Code change snippets -
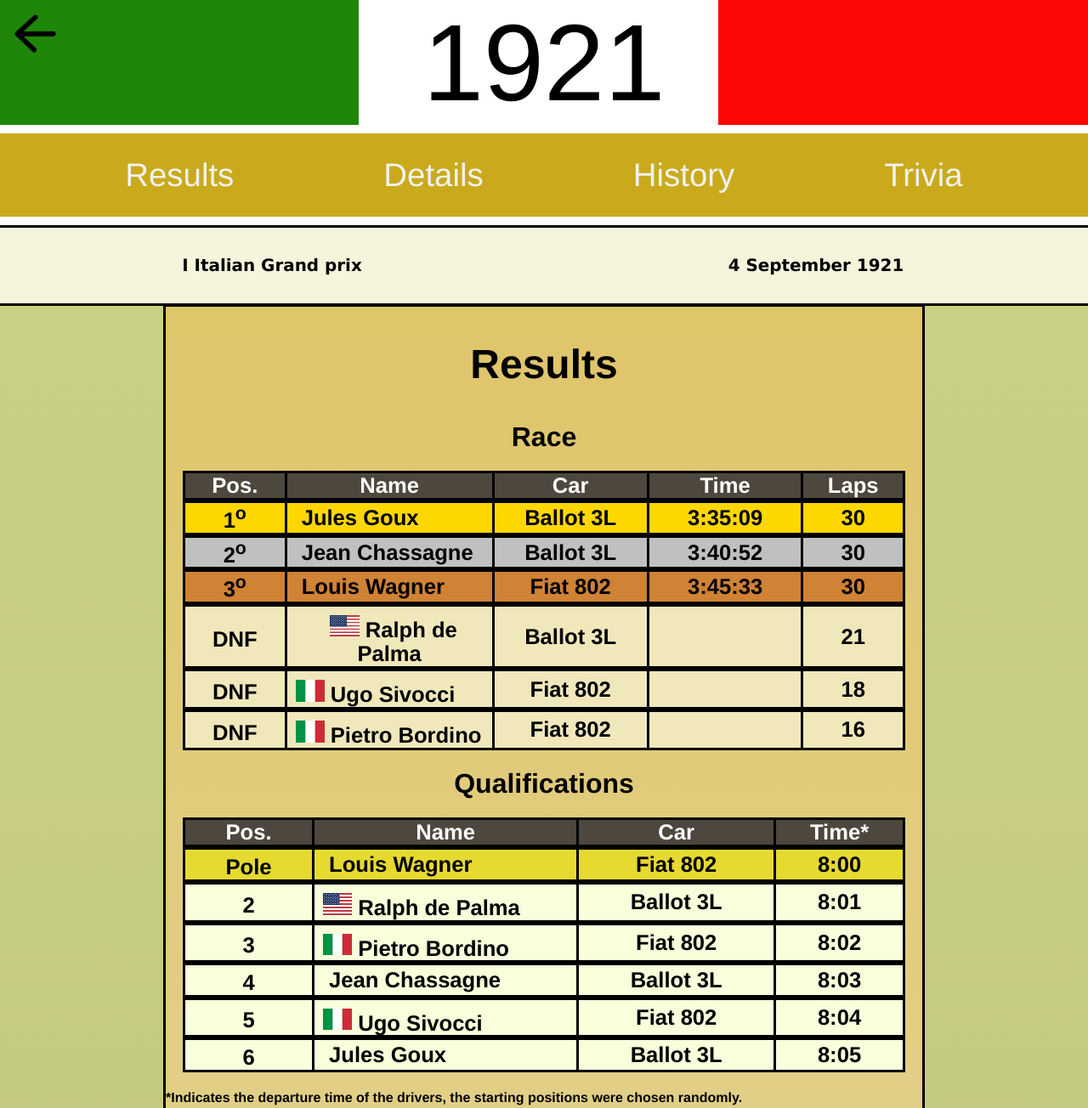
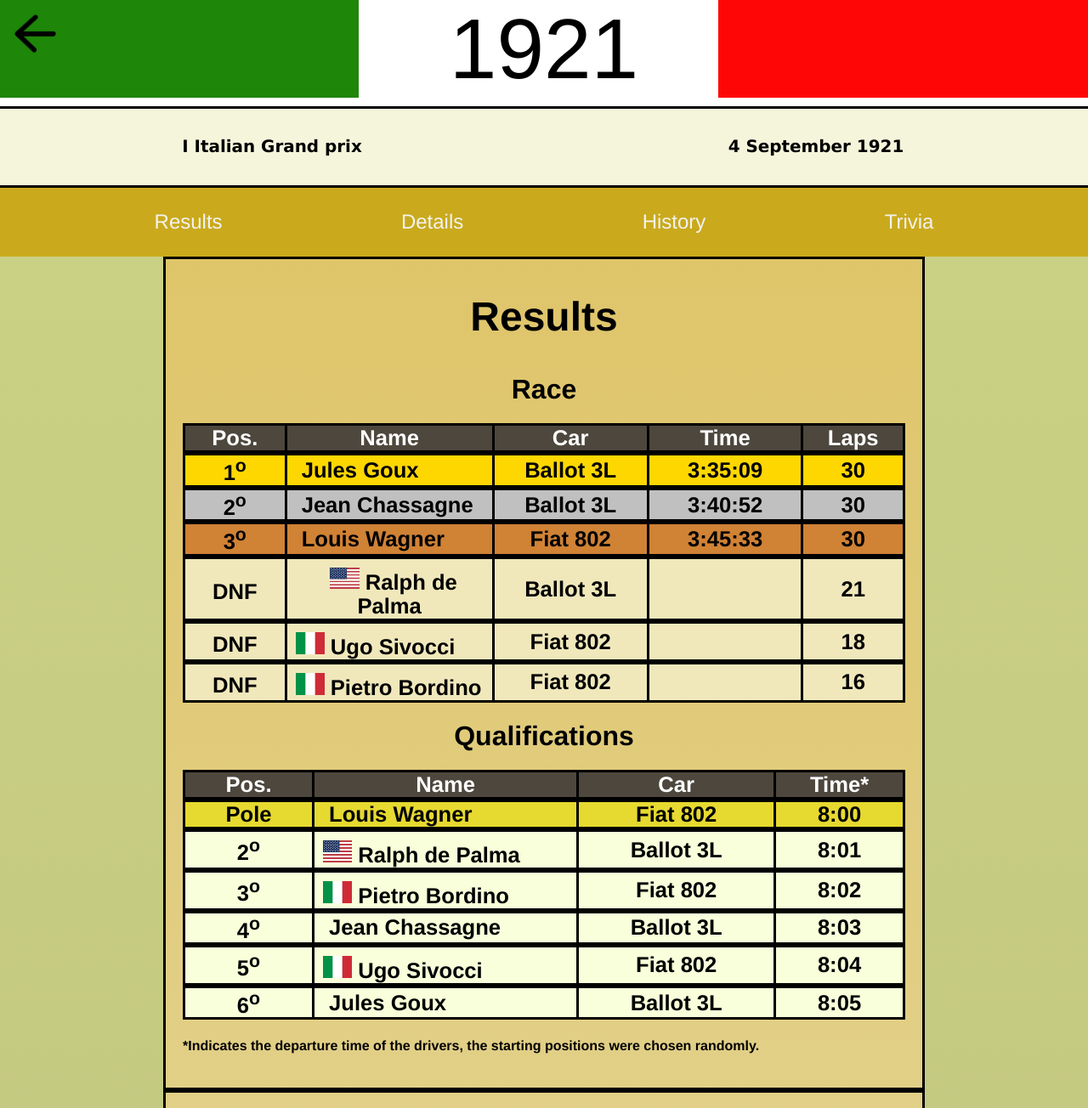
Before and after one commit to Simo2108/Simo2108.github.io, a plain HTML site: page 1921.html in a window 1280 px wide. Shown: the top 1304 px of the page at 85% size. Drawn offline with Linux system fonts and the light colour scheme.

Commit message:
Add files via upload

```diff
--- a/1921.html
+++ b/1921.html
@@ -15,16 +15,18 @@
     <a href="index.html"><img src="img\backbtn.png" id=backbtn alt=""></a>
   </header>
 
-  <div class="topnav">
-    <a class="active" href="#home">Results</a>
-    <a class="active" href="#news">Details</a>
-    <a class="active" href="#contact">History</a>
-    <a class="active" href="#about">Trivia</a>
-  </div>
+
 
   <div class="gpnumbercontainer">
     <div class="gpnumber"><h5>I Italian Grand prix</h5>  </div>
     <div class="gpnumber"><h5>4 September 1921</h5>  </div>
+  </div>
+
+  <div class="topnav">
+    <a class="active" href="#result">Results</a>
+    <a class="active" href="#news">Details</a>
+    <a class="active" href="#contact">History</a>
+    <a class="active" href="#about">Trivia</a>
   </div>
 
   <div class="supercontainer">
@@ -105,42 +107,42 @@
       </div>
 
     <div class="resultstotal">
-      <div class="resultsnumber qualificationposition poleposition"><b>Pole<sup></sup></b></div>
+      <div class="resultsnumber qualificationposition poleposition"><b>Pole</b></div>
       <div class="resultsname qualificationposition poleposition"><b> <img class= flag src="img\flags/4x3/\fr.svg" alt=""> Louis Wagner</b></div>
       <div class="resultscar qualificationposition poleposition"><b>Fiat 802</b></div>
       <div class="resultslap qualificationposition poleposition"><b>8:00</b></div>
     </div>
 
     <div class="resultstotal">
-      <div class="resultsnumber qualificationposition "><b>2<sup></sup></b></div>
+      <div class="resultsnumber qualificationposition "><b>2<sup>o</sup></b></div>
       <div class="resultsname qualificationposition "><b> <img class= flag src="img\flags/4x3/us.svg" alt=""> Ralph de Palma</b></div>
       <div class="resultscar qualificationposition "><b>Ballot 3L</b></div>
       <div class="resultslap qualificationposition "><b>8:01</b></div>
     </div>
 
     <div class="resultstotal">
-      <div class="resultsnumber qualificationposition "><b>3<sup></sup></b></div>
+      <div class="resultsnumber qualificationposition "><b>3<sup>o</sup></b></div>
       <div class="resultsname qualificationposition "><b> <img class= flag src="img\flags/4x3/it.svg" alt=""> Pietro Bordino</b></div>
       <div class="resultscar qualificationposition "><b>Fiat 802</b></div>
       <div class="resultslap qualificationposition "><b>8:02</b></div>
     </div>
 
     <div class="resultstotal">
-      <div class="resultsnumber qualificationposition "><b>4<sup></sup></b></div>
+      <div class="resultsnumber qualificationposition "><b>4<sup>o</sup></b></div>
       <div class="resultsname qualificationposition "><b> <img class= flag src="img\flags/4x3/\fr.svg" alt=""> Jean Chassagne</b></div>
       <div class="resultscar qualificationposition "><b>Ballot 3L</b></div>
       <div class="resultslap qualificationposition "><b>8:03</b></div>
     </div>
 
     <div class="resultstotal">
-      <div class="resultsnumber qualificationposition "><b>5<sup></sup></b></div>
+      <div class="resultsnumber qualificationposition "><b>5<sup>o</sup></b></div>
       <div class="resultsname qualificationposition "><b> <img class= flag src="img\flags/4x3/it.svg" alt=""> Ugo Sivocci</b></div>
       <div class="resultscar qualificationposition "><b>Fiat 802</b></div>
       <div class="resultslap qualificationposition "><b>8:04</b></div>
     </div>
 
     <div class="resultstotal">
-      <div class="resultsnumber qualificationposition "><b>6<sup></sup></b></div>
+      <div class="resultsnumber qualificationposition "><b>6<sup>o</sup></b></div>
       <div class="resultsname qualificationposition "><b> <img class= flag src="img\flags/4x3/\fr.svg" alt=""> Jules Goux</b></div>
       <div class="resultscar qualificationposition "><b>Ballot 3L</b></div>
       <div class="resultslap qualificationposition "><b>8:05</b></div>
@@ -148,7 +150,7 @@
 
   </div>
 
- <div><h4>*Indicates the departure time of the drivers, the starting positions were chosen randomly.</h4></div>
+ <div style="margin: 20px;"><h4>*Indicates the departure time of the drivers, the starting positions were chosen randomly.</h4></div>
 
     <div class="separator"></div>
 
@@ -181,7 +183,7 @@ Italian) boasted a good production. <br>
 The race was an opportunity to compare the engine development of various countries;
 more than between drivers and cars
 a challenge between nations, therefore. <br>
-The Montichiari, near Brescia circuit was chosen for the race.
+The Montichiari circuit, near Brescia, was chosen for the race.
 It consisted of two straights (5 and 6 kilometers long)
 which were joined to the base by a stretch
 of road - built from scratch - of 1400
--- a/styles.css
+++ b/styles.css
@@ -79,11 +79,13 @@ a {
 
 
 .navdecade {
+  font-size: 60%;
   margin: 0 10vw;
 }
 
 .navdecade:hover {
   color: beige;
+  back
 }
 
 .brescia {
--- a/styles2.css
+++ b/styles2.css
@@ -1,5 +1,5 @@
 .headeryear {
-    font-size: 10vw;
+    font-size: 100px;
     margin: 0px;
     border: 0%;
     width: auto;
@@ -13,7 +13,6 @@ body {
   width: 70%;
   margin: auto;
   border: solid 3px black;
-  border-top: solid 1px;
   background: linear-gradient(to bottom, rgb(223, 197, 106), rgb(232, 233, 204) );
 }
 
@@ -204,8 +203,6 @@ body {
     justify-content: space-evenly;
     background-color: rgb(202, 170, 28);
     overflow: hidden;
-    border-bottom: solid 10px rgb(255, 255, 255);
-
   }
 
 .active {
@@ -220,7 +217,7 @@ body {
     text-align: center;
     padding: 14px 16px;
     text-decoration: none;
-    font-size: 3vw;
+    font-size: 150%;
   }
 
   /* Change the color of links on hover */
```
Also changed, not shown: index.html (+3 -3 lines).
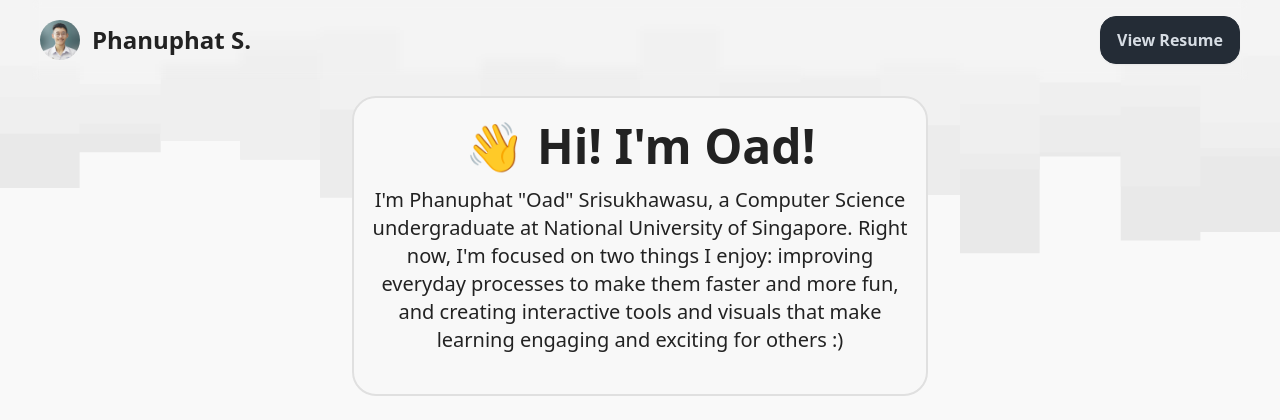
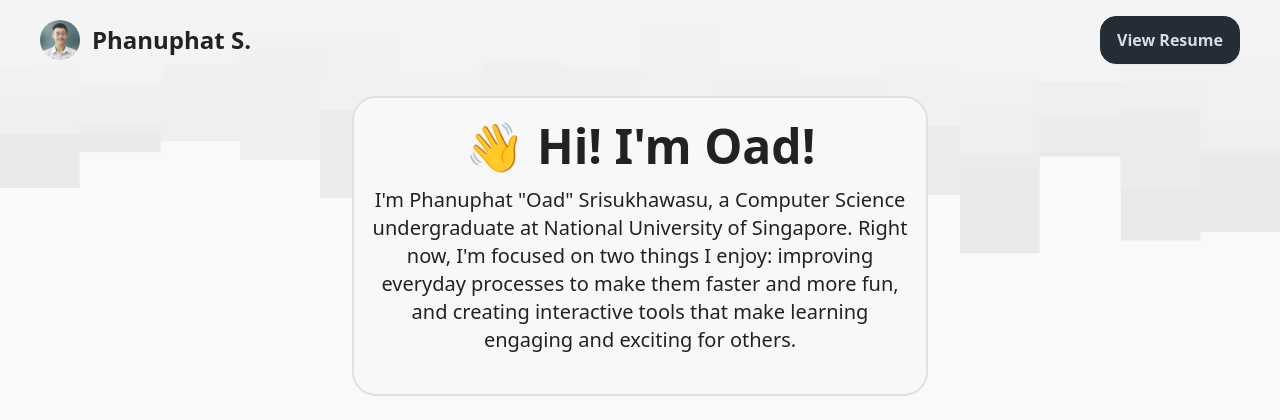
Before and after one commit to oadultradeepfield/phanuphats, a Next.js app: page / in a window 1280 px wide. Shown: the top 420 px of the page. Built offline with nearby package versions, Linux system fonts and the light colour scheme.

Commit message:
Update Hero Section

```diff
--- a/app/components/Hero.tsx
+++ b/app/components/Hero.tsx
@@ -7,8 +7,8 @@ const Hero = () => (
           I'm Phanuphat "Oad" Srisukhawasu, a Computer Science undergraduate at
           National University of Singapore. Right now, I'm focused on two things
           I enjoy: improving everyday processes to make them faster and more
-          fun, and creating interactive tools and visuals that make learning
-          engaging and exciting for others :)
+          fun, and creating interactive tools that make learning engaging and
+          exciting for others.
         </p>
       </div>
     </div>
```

YOUR TASK - Reprint each of the records exactly and skip the images.

WRITTEN REPLY -
Before and after one commit to Simo2108/Simo2108.github.io, a plain HTML site: page 1921.html in a window 1280 px wide. Shown: the top 1304 px of the page at 85% size. Drawn offline with Linux system fonts and the light colour scheme.

Commit message:
Add files via upload

```diff
--- a/1921.html
+++ b/1921.html
@@ -15,16 +15,18 @@
     <a href="index.html"><img src="img\backbtn.png" id=backbtn alt=""></a>
   </header>
 
-  <div class="topnav">
-    <a class="active" href="#home">Results</a>
-    <a class="active" href="#news">Details</a>
-    <a class="active" href="#contact">History</a>
-    <a class="active" href="#about">Trivia</a>
-  </div>
+
 
   <div class="gpnumbercontainer">
     <div class="gpnumber"><h5>I Italian Grand prix</h5>  </div>
     <div class="gpnumber"><h5>4 September 1921</h5>  </div>
+  </div>
+
+  <div class="topnav">
+    <a class="active" href="#result">Results</a>
+    <a class="active" href="#news">Details</a>
+    <a class="active" href="#contact">History</a>
+    <a class="active" href="#about">Trivia</a>
   </div>
 
   <div class="supercontainer">
@@ -105,42 +107,42 @@
       </div>
 
     <div class="resultstotal">
-      <div class="resultsnumber qualificationposition poleposition"><b>Pole<sup></sup></b></div>
+      <div class="resultsnumber qualificationposition poleposition"><b>Pole</b></div>
       <div class="resultsname qualificationposition poleposition"><b> <img class= flag src="img\flags/4x3/\fr.svg" alt=""> Louis Wagner</b></div>
       <div class="resultscar qualificationposition poleposition"><b>Fiat 802</b></div>
       <div class="resultslap qualificationposition poleposition"><b>8:00</b></div>
     </div>
 
     <div class="resultstotal">
-      <div class="resultsnumber qualificationposition "><b>2<sup></sup></b></div>
+      <div class="resultsnumber qualificationposition "><b>2<sup>o</sup></b></div>
       <div class="resultsname qualificationposition "><b> <img class= flag src="img\flags/4x3/us.svg" alt=""> Ralph de Palma</b></div>
       <div class="resultscar qualificationposition "><b>Ballot 3L</b></div>
       <div class="resultslap qualificationposition "><b>8:01</b></div>
     </div>
 
     <div class="resultstotal">
-      <div class="resultsnumber qualificationposition "><b>3<sup></sup></b></div>
+      <div class="resultsnumber qualificationposition "><b>3<sup>o</sup></b></div>
       <div class="resultsname qualificationposition "><b> <img class= flag src="img\flags/4x3/it.svg" alt=""> Pietro Bordino</b></div>
       <div class="resultscar qualificationposition "><b>Fiat 802</b></div>
       <div class="resultslap qualificationposition "><b>8:02</b></div>
     </div>
 
     <div class="resultstotal">
-      <div class="resultsnumber qualificationposition "><b>4<sup></sup></b></div>
+      <div class="resultsnumber qualificationposition "><b>4<sup>o</sup></b></div>
       <div class="resultsname qualificationposition "><b> <img class= flag src="img\flags/4x3/\fr.svg" alt=""> Jean Chassagne</b></div>
       <div class="resultscar qualificationposition "><b>Ballot 3L</b></div>
       <div class="resultslap qualificationposition "><b>8:03</b></div>
     </div>
 
     <div class="resultstotal">
-      <div class="resultsnumber qualificationposition "><b>5<sup></sup></b></div>
+      <div class="resultsnumber qualificationposition "><b>5<sup>o</sup></b></div>
       <div class="resultsname qualificationposition "><b> <img class= flag src="img\flags/4x3/it.svg" alt=""> Ugo Sivocci</b></div>
       <div class="resultscar qualificationposition "><b>Fiat 802</b></div>
       <div class="resultslap qualificationposition "><b>8:04</b></div>
     </div>
 
     <div class="resultstotal">
-      <div class="resultsnumber qualificationposition "><b>6<sup></sup></b></div>
+      <div class="resultsnumber qualificationposition "><b>6<sup>o</sup></b></div>
       <div class="resultsname qualificationposition "><b> <img class= flag src="img\flags/4x3/\fr.svg" alt=""> Jules Goux</b></div>
       <div class="resultscar qualificationposition "><b>Ballot 3L</b></div>
       <div class="resultslap qualificationposition "><b>8:05</b></div>
@@ -148,7 +150,7 @@
 
   </div>
 
- <div><h4>*Indicates the departure time of the drivers, the starting positions were chosen randomly.</h4></div>
+ <div style="margin: 20px;"><h4>*Indicates the departure time of the drivers, the starting positions were chosen randomly.</h4></div>
 
     <div class="separator"></div>
 
@@ -181,7 +183,7 @@ Italian) boasted a good production. <br>
 The race was an opportunity to compare the engine development of various countries;
 more than between drivers and cars
 a challenge between nations, therefore. <br>
-The Montichiari, near Brescia circuit was chosen for the race.
+The Montichiari circuit, near Brescia, was chosen for the race.
 It consisted of two straights (5 and 6 kilometers long)
 which were joined to the base by a stretch
 of road - built from scratch - of 1400
--- a/styles.css
+++ b/styles.css
@@ -79,11 +79,13 @@ a {
 
 
 .navdecade {
+  font-size: 60%;
   margin: 0 10vw;
 }
 
 .navdecade:hover {
   color: beige;
+  back
 }
 
 .brescia {
--- a/styles2.css
+++ b/styles2.css
@@ -1,5 +1,5 @@
 .headeryear {
-    font-size: 10vw;
+    font-size: 100px;
     margin: 0px;
     border: 0%;
     width: auto;
@@ -13,7 +13,6 @@ body {
   width: 70%;
   margin: auto;
   border: solid 3px black;
-  border-top: solid 1px;
   background: linear-gradient(to bottom, rgb(223, 197, 106), rgb(232, 233, 204) );
 }
 
@@ -204,8 +203,6 @@ body {
     justify-content: space-evenly;
     background-color: rgb(202, 170, 28);
     overflow: hidden;
-    border-bottom: solid 10px rgb(255, 255, 255);
-
   }
 
 .active {
@@ -220,7 +217,7 @@ body {
     text-align: center;
     padding: 14px 16px;
     text-decoration: none;
-    font-size: 3vw;
+    font-size: 150%;
   }
 
   /* Change the color of links on hover */
```
Also changed, not shown: index.html (+3 -3 lines).
Before and after one commit to oadultradeepfield/phanuphats, a Next.js app: page / in a window 1280 px wide. Shown: the top 420 px of the page. Built offline with nearby package versions, Linux system fonts and the light colour scheme.

Commit message:
Update Hero Section

```diff
--- a/app/components/Hero.tsx
+++ b/app/components/Hero.tsx
@@ -7,8 +7,8 @@ const Hero = () => (
           I'm Phanuphat "Oad" Srisukhawasu, a Computer Science undergraduate at
           National University of Singapore. Right now, I'm focused on two things
           I enjoy: improving everyday processes to make them faster and more
-          fun, and creating interactive tools and visuals that make learning
-          engaging and exciting for others :)
+          fun, and creating interactive tools that make learning engaging and
+          exciting for others.
         </p>
       </div>
     </div>
```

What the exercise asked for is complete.